> _Work instruction_
What is needed is a copy of each line in the listing below that contains "dots".

> _Material for this exercise_
···

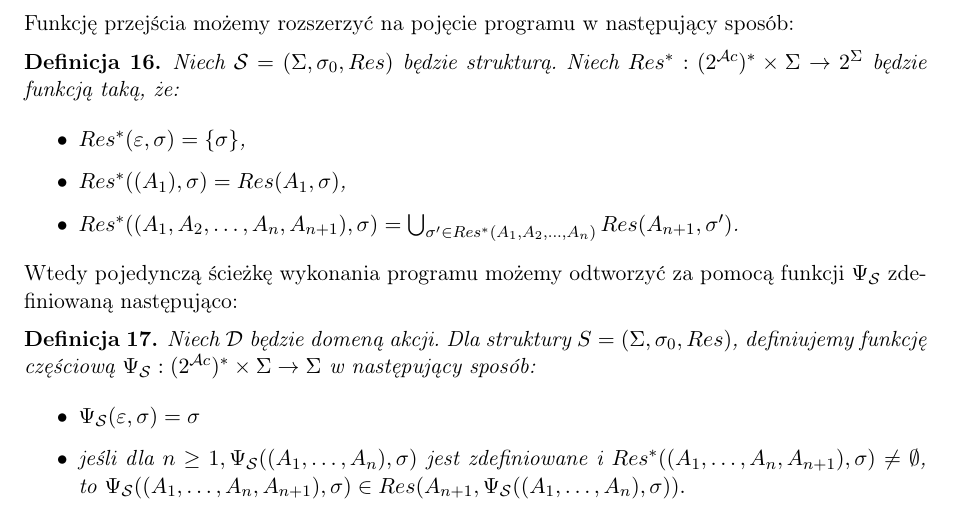
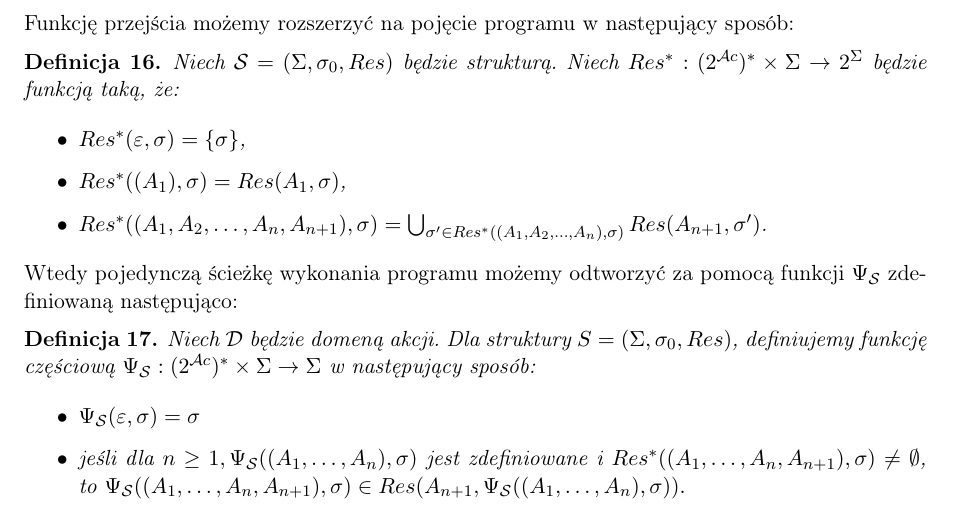
Before and after one commit to bdach/knowledge-representation, a LaTeX document (doc/theory/theory.tex): part of page 4 of 21, cut so that both start at the same text. Compiled offline with pdfLaTeX.

Commit message:
Add missing sigma in Res* definition

```diff
--- a/doc/theory/theory.tex
+++ b/doc/theory/theory.tex
@@ -240,7 +240,7 @@ Funkcję przejścia możemy rozszerzyć na~pojęcie programu w~następujący spo
     \begin{itemize}
         \item $Res^*(\varepsilon, \sigma) = \{ \sigma \}$,
         \item $Res^*((A_1), \sigma) = Res(A_1, \sigma)$,
-        \item $Res^*((A_1,A_2,\dots,A_n,A_{n+1}), \sigma) = \bigcup_{\sigma' \in Res^*(A_1,A_2,\dots,A_n)} Res(A_{n+1}, \sigma')$.
+        \item $Res^*((A_1,A_2,\dots,A_n,A_{n+1}), \sigma) = \bigcup_{\sigma' \in Res^*((A_1,A_2,\dots,A_n), \sigma)} Res(A_{n+1}, \sigma')$.
     \end{itemize}
 \end{defn}
 
```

···

> _Task result_
-        \item $Res^*((A_1,A_2,\dots,A_n,A_{n+1}), \sigma) = \bigcup_{\sigma' \in Res^*(A_1,A_2,\dots,A_n)} Res(A_{n+1}, \sigma')$.
+        \item $Res^*((A_1,A_2,\dots,A_n,A_{n+1}), \sigma) = \bigcup_{\sigma' \in Res^*((A_1,A_2,\dots,A_n), \sigma)} Res(A_{n+1}, \sigma')$.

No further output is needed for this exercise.